- About this exercise -
Give the listing again exactly, omitting its images.
Records provided Block Start
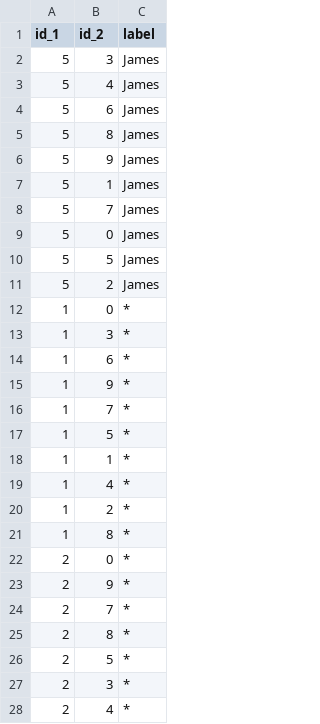
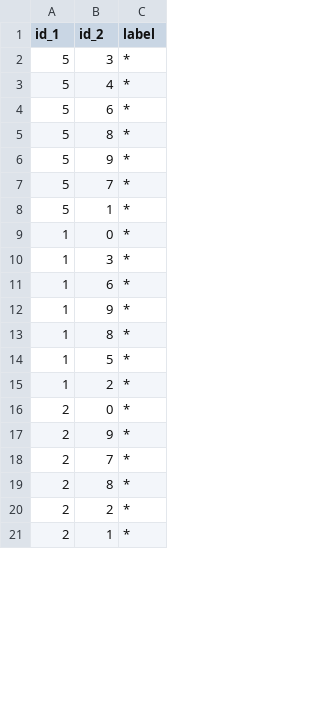
Before and after one commit to Federico-Conti/data-protection-privacy, a CSV file: result.csv, drawn as a sheet; only a part is shown; the shorter side is filled out with more unchanged rows; the diff covers the shown part only.

```diff
--- a/result.csv
+++ b/result.csv
@@ -1,12 +1,9 @@
 id_1,id_2,label
-5,3,James
-5,4,James
-5,6,James
-5,8,James
-5,9,James
-5,1,James
-5,7,James
-5,0,James
-5,5,James
-5,2,James
+5,3,*
+5,4,*
+5,6,*
+5,8,*
+5,9,*
+5,7,*
+5,1,*
 1,0,*
@@ -15,8 +12,5 @@ id_1,id_2,label
 1,9,*
-1,7,*
+1,8,*
 1,5,*
-1,1,*
-1,4,*
 1,2,*
-1,8,*
 2,0,*
@@ -25,4 +19,2 @@ id_1,id_2,label
 2,8,*
-2,5,*
-2,3,*
-2,4,*
+2,2,*
```
Also changed, not shown: 3 added rows, 29 removed rows and 42 edited cells elsewhere in this file, 3 other files.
Records provided Block End
- The answer -
Before and after one commit to Federico-Conti/data-protection-privacy, a CSV file: result.csv, drawn as a sheet; only a part is shown; the shorter side is filled out with more unchanged rows; the diff covers the shown part only.

```diff
--- a/result.csv
+++ b/result.csv
@@ -1,12 +1,9 @@
 id_1,id_2,label
-5,3,James
-5,4,James
-5,6,James
-5,8,James
-5,9,James
-5,1,James
-5,7,James
-5,0,James
-5,5,James
-5,2,James
+5,3,*
+5,4,*
+5,6,*
+5,8,*
+5,9,*
+5,7,*
+5,1,*
 1,0,*
@@ -15,8 +12,5 @@ id_1,id_2,label
 1,9,*
-1,7,*
+1,8,*
 1,5,*
-1,1,*
-1,4,*
 1,2,*
-1,8,*
 2,0,*
@@ -25,4 +19,2 @@ id_1,id_2,label
 2,8,*
-2,5,*
-2,3,*
-2,4,*
+2,2,*
```
Also changed, not shown: 3 added rows, 29 removed rows and 42 edited cells elsewhere in this file, 3 other files.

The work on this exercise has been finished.